1. Walkers Shortbread
Since 1898, Walkers has made shortbread, crackers, and other biscuits and presently is Scotland’s leading food exporter. The recipe for your typical shortbread biscuit is one part sugar, two parts butter, and three parts flour. Walkers advertises that their shortbread contains no artificial flavors, colors, or additives. The butter gives it a high fat content and a crumbling texture (as well as pure deliciousness). They can come in three forms, whether as round individual biscuits, pie-shaped wedges, and slab-like fingers. To this day, Walkers has won three awards from the Queen for their exports and the company remains in the control of the Walker family.
2. Jaffa Cakes
Named after Jaffa oranges, McVitie and Price have been making Jaffa Cakes since 1927. The biscuits tend to be small and circular shaped with a sponge cake base, orange jelly, and chocolate coating on top. McVitie’s offers Jaffa Cakes in several varieties of cartons, tubes, and snack packs, as well as mini-cakes in pods and re-sealable pouches.
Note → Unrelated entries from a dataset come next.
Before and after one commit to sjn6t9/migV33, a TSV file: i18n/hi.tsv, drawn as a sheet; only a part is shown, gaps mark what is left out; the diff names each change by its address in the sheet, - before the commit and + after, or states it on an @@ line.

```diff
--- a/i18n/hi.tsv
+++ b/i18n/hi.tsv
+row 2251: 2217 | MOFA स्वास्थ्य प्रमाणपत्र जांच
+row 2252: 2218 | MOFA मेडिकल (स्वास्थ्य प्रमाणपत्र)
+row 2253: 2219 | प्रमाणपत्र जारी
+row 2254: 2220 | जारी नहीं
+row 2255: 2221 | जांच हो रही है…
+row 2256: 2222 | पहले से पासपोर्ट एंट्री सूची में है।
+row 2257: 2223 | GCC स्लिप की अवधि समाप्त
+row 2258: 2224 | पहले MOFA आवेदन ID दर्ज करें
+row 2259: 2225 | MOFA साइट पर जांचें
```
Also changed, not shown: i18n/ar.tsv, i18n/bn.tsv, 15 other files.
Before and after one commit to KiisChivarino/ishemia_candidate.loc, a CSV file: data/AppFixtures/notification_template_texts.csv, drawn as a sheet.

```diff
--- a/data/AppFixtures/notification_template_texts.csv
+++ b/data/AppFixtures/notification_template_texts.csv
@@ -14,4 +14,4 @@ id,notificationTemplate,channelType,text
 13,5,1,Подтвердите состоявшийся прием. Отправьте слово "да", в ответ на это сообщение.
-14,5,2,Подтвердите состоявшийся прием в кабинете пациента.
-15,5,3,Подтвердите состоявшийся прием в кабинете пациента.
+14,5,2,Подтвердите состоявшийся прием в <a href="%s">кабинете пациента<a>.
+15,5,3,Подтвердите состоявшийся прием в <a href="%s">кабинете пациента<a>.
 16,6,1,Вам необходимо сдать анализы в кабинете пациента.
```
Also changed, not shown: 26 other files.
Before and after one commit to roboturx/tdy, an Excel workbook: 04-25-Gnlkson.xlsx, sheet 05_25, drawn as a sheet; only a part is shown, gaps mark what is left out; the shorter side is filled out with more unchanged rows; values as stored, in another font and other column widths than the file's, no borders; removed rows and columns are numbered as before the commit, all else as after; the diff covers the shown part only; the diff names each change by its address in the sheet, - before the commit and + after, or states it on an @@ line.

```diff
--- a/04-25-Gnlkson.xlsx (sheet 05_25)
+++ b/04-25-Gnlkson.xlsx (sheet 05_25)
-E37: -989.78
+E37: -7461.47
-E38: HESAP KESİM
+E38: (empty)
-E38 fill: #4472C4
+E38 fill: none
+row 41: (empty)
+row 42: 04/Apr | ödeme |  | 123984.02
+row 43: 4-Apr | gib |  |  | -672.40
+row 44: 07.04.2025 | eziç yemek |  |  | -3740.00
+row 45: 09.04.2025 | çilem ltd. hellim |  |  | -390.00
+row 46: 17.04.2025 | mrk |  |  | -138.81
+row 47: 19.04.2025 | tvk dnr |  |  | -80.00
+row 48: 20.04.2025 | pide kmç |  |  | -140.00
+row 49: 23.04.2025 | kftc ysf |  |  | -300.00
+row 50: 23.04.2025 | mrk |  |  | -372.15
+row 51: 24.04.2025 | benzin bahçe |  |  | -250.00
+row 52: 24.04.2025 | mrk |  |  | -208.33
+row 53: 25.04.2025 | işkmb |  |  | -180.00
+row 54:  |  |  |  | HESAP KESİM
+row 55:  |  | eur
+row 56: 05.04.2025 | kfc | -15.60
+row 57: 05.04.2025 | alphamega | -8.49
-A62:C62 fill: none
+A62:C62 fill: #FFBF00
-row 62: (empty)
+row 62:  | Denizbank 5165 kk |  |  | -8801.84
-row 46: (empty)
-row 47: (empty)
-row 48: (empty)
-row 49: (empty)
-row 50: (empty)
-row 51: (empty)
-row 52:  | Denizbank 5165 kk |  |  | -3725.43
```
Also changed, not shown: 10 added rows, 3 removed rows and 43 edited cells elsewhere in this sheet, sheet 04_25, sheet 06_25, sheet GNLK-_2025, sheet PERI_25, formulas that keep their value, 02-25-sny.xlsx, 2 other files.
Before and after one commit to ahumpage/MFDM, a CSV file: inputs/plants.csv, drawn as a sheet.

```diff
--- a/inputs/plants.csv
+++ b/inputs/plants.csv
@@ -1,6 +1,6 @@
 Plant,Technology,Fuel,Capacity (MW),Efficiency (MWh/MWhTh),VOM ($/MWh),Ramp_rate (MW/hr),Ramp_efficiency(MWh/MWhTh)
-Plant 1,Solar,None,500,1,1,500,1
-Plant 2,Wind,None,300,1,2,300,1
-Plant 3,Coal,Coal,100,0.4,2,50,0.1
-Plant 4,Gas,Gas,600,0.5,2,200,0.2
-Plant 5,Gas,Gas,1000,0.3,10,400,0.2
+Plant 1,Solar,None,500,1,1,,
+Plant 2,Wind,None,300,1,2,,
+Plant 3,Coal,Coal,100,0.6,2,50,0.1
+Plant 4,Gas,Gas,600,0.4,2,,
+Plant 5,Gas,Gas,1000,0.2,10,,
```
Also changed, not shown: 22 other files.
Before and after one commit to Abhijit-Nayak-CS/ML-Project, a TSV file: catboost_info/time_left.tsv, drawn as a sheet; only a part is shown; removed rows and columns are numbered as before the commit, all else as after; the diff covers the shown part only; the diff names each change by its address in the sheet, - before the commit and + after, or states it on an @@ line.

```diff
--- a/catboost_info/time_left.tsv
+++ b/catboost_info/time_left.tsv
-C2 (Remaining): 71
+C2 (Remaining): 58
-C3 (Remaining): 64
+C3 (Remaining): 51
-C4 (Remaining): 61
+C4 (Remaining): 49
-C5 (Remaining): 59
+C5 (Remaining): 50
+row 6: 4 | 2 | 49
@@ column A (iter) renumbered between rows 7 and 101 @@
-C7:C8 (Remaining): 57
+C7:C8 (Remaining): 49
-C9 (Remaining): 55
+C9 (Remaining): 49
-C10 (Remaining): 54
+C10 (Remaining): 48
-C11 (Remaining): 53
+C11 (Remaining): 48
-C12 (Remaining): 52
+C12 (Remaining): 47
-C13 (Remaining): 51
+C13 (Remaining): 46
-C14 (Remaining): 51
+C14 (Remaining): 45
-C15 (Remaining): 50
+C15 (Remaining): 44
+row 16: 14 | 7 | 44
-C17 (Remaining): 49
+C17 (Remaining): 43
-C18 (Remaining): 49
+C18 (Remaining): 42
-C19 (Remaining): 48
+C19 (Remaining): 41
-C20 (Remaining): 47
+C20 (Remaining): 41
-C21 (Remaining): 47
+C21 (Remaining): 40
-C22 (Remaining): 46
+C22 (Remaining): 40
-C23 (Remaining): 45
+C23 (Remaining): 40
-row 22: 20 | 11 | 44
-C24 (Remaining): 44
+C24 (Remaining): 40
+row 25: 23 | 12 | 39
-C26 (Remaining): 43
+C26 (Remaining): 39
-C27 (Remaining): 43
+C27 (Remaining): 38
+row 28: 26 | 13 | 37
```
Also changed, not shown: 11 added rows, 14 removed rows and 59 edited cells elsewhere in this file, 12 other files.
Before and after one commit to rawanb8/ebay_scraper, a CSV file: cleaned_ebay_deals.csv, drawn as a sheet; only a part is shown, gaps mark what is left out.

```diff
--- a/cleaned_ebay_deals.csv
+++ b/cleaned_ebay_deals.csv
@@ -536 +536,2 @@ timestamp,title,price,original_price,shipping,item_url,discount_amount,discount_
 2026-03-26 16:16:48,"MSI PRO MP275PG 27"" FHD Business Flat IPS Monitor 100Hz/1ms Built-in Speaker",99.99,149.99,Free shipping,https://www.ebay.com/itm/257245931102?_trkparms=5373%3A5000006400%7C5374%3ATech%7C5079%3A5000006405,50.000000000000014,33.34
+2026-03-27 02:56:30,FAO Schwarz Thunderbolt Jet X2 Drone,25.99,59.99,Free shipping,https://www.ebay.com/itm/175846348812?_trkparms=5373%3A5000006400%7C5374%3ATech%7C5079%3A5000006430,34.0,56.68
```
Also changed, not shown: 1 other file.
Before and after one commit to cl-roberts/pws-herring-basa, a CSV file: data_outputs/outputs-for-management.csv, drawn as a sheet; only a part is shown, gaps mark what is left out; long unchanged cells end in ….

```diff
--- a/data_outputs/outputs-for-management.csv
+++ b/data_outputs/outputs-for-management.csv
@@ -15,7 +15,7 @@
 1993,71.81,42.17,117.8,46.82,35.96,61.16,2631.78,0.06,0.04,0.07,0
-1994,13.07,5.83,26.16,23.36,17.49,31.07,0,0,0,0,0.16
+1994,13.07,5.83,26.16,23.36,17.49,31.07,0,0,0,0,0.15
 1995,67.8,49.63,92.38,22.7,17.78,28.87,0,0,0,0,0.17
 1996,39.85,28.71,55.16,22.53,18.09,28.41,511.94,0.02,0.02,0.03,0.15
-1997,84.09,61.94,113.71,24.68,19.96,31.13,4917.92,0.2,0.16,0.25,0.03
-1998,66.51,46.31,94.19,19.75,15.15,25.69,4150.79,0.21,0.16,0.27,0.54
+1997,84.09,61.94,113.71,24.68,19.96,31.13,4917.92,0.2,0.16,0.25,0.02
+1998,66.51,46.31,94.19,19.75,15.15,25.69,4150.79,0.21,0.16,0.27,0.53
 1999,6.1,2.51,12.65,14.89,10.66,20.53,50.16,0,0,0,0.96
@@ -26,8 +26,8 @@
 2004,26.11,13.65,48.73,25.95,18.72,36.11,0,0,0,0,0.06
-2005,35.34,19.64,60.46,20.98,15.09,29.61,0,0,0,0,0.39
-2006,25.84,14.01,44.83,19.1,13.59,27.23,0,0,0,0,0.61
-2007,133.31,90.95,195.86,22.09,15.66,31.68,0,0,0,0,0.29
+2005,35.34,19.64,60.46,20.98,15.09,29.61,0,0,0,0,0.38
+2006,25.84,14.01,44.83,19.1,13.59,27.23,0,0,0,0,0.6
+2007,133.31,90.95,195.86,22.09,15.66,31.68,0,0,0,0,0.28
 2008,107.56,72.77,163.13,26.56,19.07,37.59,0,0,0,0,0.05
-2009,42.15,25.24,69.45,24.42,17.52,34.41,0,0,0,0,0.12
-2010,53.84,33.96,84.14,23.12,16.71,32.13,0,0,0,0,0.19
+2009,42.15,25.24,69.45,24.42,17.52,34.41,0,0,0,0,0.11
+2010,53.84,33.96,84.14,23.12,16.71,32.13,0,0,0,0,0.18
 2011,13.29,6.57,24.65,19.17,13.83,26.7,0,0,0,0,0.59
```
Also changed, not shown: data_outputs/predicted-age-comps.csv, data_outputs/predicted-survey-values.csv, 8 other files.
Over the years, the company has offered the biscuits in lemon, strawberry, and blackcurrant flavors. Additionally, Jaffa Cakes are available as mini-rolls, candy bars, and even as muffins. Surprisingly, each one only contains 1 gram of fat.
The term “digestive” for biscuits comes from the heavy amount of baking soda used in their recipes thought to aid in digestion. Made both by Cadbury and McVitie’s (amongst others), digestives are typically made from coarse wheat flour, sugar, malt, and other ingredients. Sometimes they may include whey, oatmeal, and milk. Digestives come in a variety of flavors whether plain, with caramel, or covered in chocolate. In a bit of a cross-over, sometimes people will treat digestives like crackers by adding cheese, and they will even appear in cracker selection packages. Digestive biscuits often form the base for cheesecakes.
4. Wagon Wheels
The history of wagon wheels spans the British Empire. Canadian Garry Weston created them at the age of 22 when he worked for his father’s business in Australia and introduced them at the 1948 Olympia World Foods Fair. As you might guest, the name comes from the Western wagon wheels with Wild West films rising in popularity after World War II. In the United Kingdom, Wagon Wheels are made by Burton’s, who claim on their website that people consume over 125 million worldwide. As for their makeup, they can best be described as s’mores in biscuit form, with the biscuit itself covered in a marshmallow layer and topped with chocolate.
5. Jammie Dodgers
Also made by Burton’s Foods, Jammie Dodgers are a shortbread biscuit sandwich with a raspberry jam filling. Burton’s advertising claims that Jammie Dodgers are the most popular kid’s biscuits in the United Kingdom and 40% of the year’s sales in 2009 were consumed by adults. Presently, Burton’s offers Jam & Custard as well as Banana & Toffee versions. Jammy Dodgers are also part of popular culture, with them being the favorite biscuit of Jonny Keogh on “Two Pints of Lager and a Packet of Crisps”, the name of Rita’s ship in “Flushed Away”, and as a fake self-destruct button for the TARDIS on “Doctor Who”. (They also happen to be this writer’s personal favorite.)
What’s your favorite British Biscuit? Let us know in the comments!